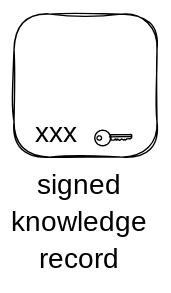
tkuhn/knowledge-space keeps this Excalidraw diagram as images/signed.svg. Above is the earlier version. Source tidied: one line per element, renumbered; positions are measured from the earlier drawing's top-left corner, leaving out a move shared by most shapes. The source it was exported from:
```json
{"id": 0, "type": "rectangle", "strokeColor": "#000000", "backgroundColor": "#ffffff", "fillStyle": "solid", "strokeWidth": 1, "roughness": 1, "x": 0, "y": 0, "width": 102, "height": 102}
{"id": 1, "type": "text", "text": "xxx", "strokeColor": "#000000", "backgroundColor": "#ffffff", "fillStyle": "hachure", "strokeWidth": 1, "roughness": 1, "fontSize": 20, "fontFamily": 1, "x": 15, "y": 74, "width": 35, "height": 26}
{"id": 2, "type": "ellipse", "strokeColor": "#000000", "strokeWidth": 1, "roughness": 0, "x": 58, "y": 83, "width": 11, "height": 11}
{"id": 3, "type": "ellipse", "strokeColor": "#000000", "strokeWidth": 1, "roughness": 0, "x": 59, "y": 87, "width": 3, "height": 3}
{"id": 4, "type": "line", "strokeColor": "#000000", "strokeWidth": 1, "roughness": 0, "x": 69, "y": 86, "width": 15, "height": 4, "points": [[0, 0], [14, 0], [15, 0], [15, 2], [14, 3], [12, 3], [11, 4], [10, 3], [10, 4], [8, 3], [6, 4], [5, 3], [5, 4], [4, 3], [4, 4], [3, 3], [3, 4], [1, 4], [0, 0]]}
{"id": 5, "type": "line", "strokeColor": "#000000", "backgroundColor": "#000000", "fillStyle": "solid", "strokeWidth": 1, "roughness": 0, "x": 68, "y": 88, "width": 16, "height": 0, "points": [[0, 0], [16, 0]]}
{"id": 6, "type": "text", "text": "signed\nknowledge\nrecord", "strokeColor": "#000000", "backgroundColor": "#ffffff", "fillStyle": "hachure", "strokeWidth": 1, "roughness": 1, "fontSize": 20, "fontFamily": 1, "textAlign": "center", "x": 1, "y": 110, "width": 91, "height": 79}
```
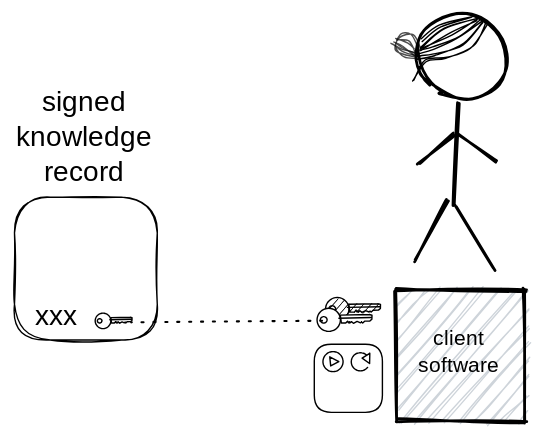
Above is the later version.

The edit, as a diff of the source:
```diff
@@ -1,7 +1,40 @@
-{"id": 0, "type": "rectangle", "strokeColor": "#000000", "backgroundColor": "#ffffff", "fillStyle": "solid", "strokeWidth": 1, "roughness": 1, "x": 0, "y": 0, "width": 102, "height": 102}
+{"id": 7, "type": "ellipse", "strokeColor": "#000000", "angle": 3.54, "strokeWidth": 2, "roughness": 1, "x": 1567, "y": -519, "width": 65, "height": 60}
+{"id": 8, "type": "line", "strokeColor": "#000000", "backgroundColor": "#ced4da", "fillStyle": "solid", "strokeWidth": 2, "roughness": 1, "x": 1597, "y": -456, "width": 3, "height": 73, "points": [[0, 0], [-3, 73]]}
+{"id": 9, "type": "line", "strokeColor": "#000000", "backgroundColor": "#ced4da", "fillStyle": "solid", "strokeWidth": 2, "roughness": 1, "x": 1595, "y": -381, "width": 29, "height": 45, "points": [[0, 0], [29, 45]]}
+{"id": 10, "type": "line", "strokeColor": "#000000", "backgroundColor": "#ced4da", "fillStyle": "solid", "strokeWidth": 2, "roughness": 1, "x": 1590, "y": -385, "width": 25, "height": 41, "points": [[0, 0], [-25, 41]]}
+{"id": 11, "type": "line", "strokeColor": "#000000", "backgroundColor": "#ced4da", "fillStyle": "solid", "strokeWidth": 2, "roughness": 1, "x": 1568, "y": -413, "width": 26, "height": 20, "points": [[0, 0], [26, -20]]}
+{"id": 12, "type": "line", "strokeColor": "#000000", "backgroundColor": "#ced4da", "fillStyle": "solid", "strokeWidth": 2, "roughness": 1, "x": 1597, "y": -433, "width": 27, "height": 19, "points": [[0, 0], [27, 19]]}
+{"id": 13, "type": "line", "strokeColor": "#000000", "strokeWidth": 1, "roughness": 1, "x": 1618, "y": -513, "width": 54, "height": 41, "points": [[0, 0], [-11, 18], [-29, 26], [-46, 27], [-54, 41]]}
+{"id": 14, "type": "line", "strokeColor": "#000000", "strokeWidth": 1, "roughness": 1, "x": 1615, "y": -514, "width": 48, "height": 26, "points": [[0, 0], [-15, 16], [-34, 24], [-48, 26]]}
+{"id": 15, "type": "line", "strokeColor": "#000000", "strokeWidth": 1, "roughness": 1, "x": 1612, "y": -517, "width": 42, "height": 21, "points": [[0, 0], [-24, 9], [-42, 21]]}
+{"id": 16, "type": "line", "strokeColor": "#000000", "strokeWidth": 1, "roughness": 1, "x": 1614, "y": -514, "width": 45, "height": 23, "points": [[0, 0], [-17, 12], [-35, 19], [-45, 23]]}
+{"id": 17, "type": "line", "strokeColor": "#000000", "strokeWidth": 1, "roughness": 1, "x": 1612, "y": -515, "width": 43, "height": 21, "points": [[0, 0], [-20, 11], [-43, 21]]}
+{"id": 18, "type": "line", "strokeColor": "#000000", "strokeWidth": 1, "roughness": 1, "x": 1607, "y": -518, "width": 37, "height": 18, "points": [[0, 0], [-23, 7], [-37, 18]]}
+{"id": 19, "type": "line", "strokeColor": "#000000", "strokeWidth": 1, "roughness": 1, "opacity": 70, "x": 1567, "y": -488, "width": 18, "height": 16, "points": [[0, 0], [-10, -1], [-15, -8], [-13, -15], [-2, -16], [2, -7]]}
+{"id": 20, "type": "line", "strokeColor": "#000000", "strokeWidth": 1, "roughness": 1, "opacity": 70, "x": 1550, "y": -499, "width": 17, "height": 9, "points": [[0, 0], [7, 6], [17, 9]]}
+{"id": 21, "type": "line", "strokeColor": "#000000", "strokeWidth": 1, "roughness": 1, "opacity": 70, "x": 1552, "y": -501, "width": 13, "height": 8, "points": [[0, 0], [9, 1], [13, 8]]}
+{"id": 22, "type": "line", "strokeColor": "#000000", "strokeWidth": 1, "roughness": 1, "opacity": 70, "x": 1552, "y": -499, "width": 13, "height": 8, "points": [[0, 0], [6, 4], [13, 8]]}
+{"id": 23, "type": "rectangle", "strokeColor": "#000000", "backgroundColor": "#ffffff", "fillStyle": "solid", "strokeWidth": 1, "roughness": 0, "x": 1494, "y": -283, "width": 49, "height": 49}
+{"id": 24, "type": "ellipse", "strokeColor": "#000000", "backgroundColor": "#fff", "fillStyle": "solid", "strokeWidth": 1, "roughness": 0, "x": 1500, "y": -278, "width": 14, "height": 14}
+{"id": 25, "type": "line", "strokeColor": "#000000", "backgroundColor": "#fff", "fillStyle": "solid", "strokeWidth": 1, "roughness": 0, "x": 1505, "y": -274, "width": 6, "height": 6, "points": [[0, 0], [1, 6], [6, 3], [0, 0]]}
+{"id": 26, "type": "ellipse", "strokeColor": "#000000", "strokeWidth": 1, "roughness": 0, "x": 1520, "y": -277, "width": 13, "height": 13}
+{"id": 27, "type": "ellipse", "strokeColor": "transparent", "backgroundColor": "#ffffff", "fillStyle": "solid", "strokeWidth": 1, "roughness": 0, "x": 1530, "y": -274, "width": 8, "height": 8}
+{"id": 28, "type": "line", "strokeColor": "#000000", "angle": 1.11, "backgroundColor": "#fff", "fillStyle": "solid", "strokeWidth": 1, "roughness": 0, "x": 1529, "y": -275, "width": 6, "height": 6, "points": [[0, 0], [1, 6], [6, 3], [0, 0]]}
+{"id": 29, "type": "rectangle", "strokeColor": "#000000", "backgroundColor": "#ced4da", "fillStyle": "hachure", "strokeWidth": 2, "roughness": 1, "x": 1553, "y": -322, "width": 92, "height": 94}
+{"id": 30, "type": "text", "text": "client\nsoftware", "strokeColor": "#000000", "backgroundColor": "#ced4da", "fillStyle": "hachure", "strokeWidth": 2, "roughness": 1, "fontSize": 15.0, "fontFamily": 1, "textAlign": "center", "verticalAlign": "middle", "x": 1564, "y": -297, "width": 66, "height": 40}
+{"id": 31, "type": "ellipse", "strokeColor": "#000000", "backgroundColor": "#000000", "fillStyle": "hachure", "strokeWidth": 1, "roughness": 0, "x": 1502, "y": -316, "width": 17, "height": 16}
+{"id": 32, "type": "ellipse", "strokeColor": "#000000", "backgroundColor": "#000000", "fillStyle": "hachure", "strokeWidth": 1, "roughness": 0, "x": 1504, "y": -311, "width": 5, "height": 5}
+{"id": 33, "type": "line", "strokeColor": "#000000", "backgroundColor": "#000000", "fillStyle": "hachure", "strokeWidth": 1, "roughness": 0, "x": 1519, "y": -312, "width": 23, "height": 6, "points": [[0, 0], [21, 0], [23, 0], [23, 3], [21, 4], [17, 4], [16, 6], [15, 5], [14, 6], [12, 5], [9, 6], [8, 5], [7, 6], [7, 5], [6, 6], [5, 4], [4, 6], [1, 6], [0, 0]]}
+{"id": 34, "type": "line", "strokeColor": "#000000", "backgroundColor": "#000000", "fillStyle": "hachure", "strokeWidth": 1, "roughness": 0, "x": 1518, "y": -309, "width": 23, "height": 0, "points": [[0, 0], [23, 0]]}
+{"id": 35, "type": "ellipse", "strokeColor": "#000000", "backgroundColor": "#fff", "fillStyle": "solid", "strokeWidth": 1, "roughness": 0, "x": 1496, "y": -309, "width": 17, "height": 16}
+{"id": 36, "type": "ellipse", "strokeColor": "#000000", "backgroundColor": "#fff", "fillStyle": "solid", "strokeWidth": 1, "roughness": 0, "x": 1498, "y": -303, "width": 5, "height": 5}
+{"id": 37, "type": "line", "strokeColor": "#000000", "backgroundColor": "#fff", "fillStyle": "solid", "strokeWidth": 1, "roughness": 0, "x": 1513, "y": -304, "width": 23, "height": 6, "points": [[0, 0], [21, 0], [23, 0], [23, 3], [21, 4], [17, 4], [16, 6], [15, 5], [14, 6], [12, 5], [9, 6], [8, 5], [7, 6], [7, 5], [6, 6], [5, 4], [4, 6], [1, 6], [0, 0]]}
+{"id": 38, "type": "line", "strokeColor": "#000000", "backgroundColor": "#fff", "fillStyle": "solid", "strokeWidth": 1, "roughness": 0, "x": 1512, "y": -302, "width": 23, "height": 0, "points": [[0, 0], [23, 0]]}
+{"id": 39, "type": "rectangle", "strokeColor": "#000000", "backgroundColor": "#ffffff", "fillStyle": "solid", "strokeWidth": 1, "roughness": 1, "x": 1280, "y": -388, "width": 102, "height": 102}
-{"id": 1, "type": "text", "text": "xxx", "strokeColor": "#000000", "backgroundColor": "#ffffff", "fillStyle": "hachure", "strokeWidth": 1, "roughness": 1, "fontSize": 20, "fontFamily": 1, "x": 15, "y": 74, "width": 35, "height": 26}
+{"id": 1, "type": "text", "text": "xxx", "strokeColor": "#000000", "backgroundColor": "#ffffff", "fillStyle": "hachure", "strokeWidth": 1, "roughness": 1, "fontSize": 20, "fontFamily": 1, "x": 1294, "y": -315, "width": 35, "height": 26}
-{"id": 2, "type": "ellipse", "strokeColor": "#000000", "strokeWidth": 1, "roughness": 0, "x": 58, "y": 83, "width": 11, "height": 11}
-{"id": 3, "type": "ellipse", "strokeColor": "#000000", "strokeWidth": 1, "roughness": 0, "x": 59, "y": 87, "width": 3, "height": 3}
-{"id": 4, "type": "line", "strokeColor": "#000000", "strokeWidth": 1, "roughness": 0, "x": 69, "y": 86, "width": 15, "height": 4, "points": [[0, 0], [14, 0], [15, 0], [15, 2], [14, 3], [12, 3], [11, 4], [10, 3], [10, 4], [8, 3], [6, 4], [5, 3], [5, 4], [4, 3], [4, 4], [3, 3], [3, 4], [1, 4], [0, 0]]}
-{"id": 5, "type": "line", "strokeColor": "#000000", "backgroundColor": "#000000", "fillStyle": "solid", "strokeWidth": 1, "roughness": 0, "x": 68, "y": 88, "width": 16, "height": 0, "points": [[0, 0], [16, 0]]}
+{"id": 40, "type": "ellipse", "strokeColor": "#000000", "strokeWidth": 1, "roughness": 0, "x": 1337, "y": -305, "width": 11, "height": 11}
+{"id": 41, "type": "ellipse", "strokeColor": "#000000", "strokeWidth": 1, "roughness": 0, "x": 1339, "y": -301, "width": 3, "height": 3}
+{"id": 42, "type": "line", "strokeColor": "#000000", "strokeWidth": 1, "roughness": 0, "x": 1348, "y": -302, "width": 15, "height": 4, "points": [[0, 0], [14, 0], [15, 0], [15, 2], [14, 3], [12, 3], [11, 4], [10, 3], [10, 4], [8, 3], [6, 4], [5, 3], [5, 4], [4, 3], [4, 4], [3, 3], [3, 4], [1, 4], [0, 0]]}
+{"id": 43, "type": "line", "strokeColor": "#000000", "backgroundColor": "#000000", "fillStyle": "solid", "strokeWidth": 1, "roughness": 0, "x": 1348, "y": -301, "width": 16, "height": 0, "points": [[0, 0], [16, 0]]}
-{"id": 6, "type": "text", "text": "signed\nknowledge\nrecord", "strokeColor": "#000000", "backgroundColor": "#ffffff", "fillStyle": "hachure", "strokeWidth": 1, "roughness": 1, "fontSize": 20, "fontFamily": 1, "textAlign": "center", "x": 1, "y": 110, "width": 91, "height": 79}
+{"id": 6, "type": "text", "text": "signed\nknowledge\nrecord", "strokeColor": "#000000", "backgroundColor": "#ffffff", "fillStyle": "hachure", "strokeWidth": 1, "roughness": 1, "fontSize": 20, "fontFamily": 1, "textAlign": "center", "x": 1284, "y": -468, "width": 91, "height": 76}
+{"id": 44, "type": "arrow", "strokeColor": "#000000", "strokeWidth": 1, "strokeStyle": "dotted", "roughness": 1, "from": 36, "to": 40, "x": 1498, "y": -300, "width": 134, "height": 2, "points": [[0, 0], [-134, 2]]}
```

TASK REQUIREMENTS —
From the material above, tally every line that includes the word "source" and state the count only.

TASK OUTPUT —
2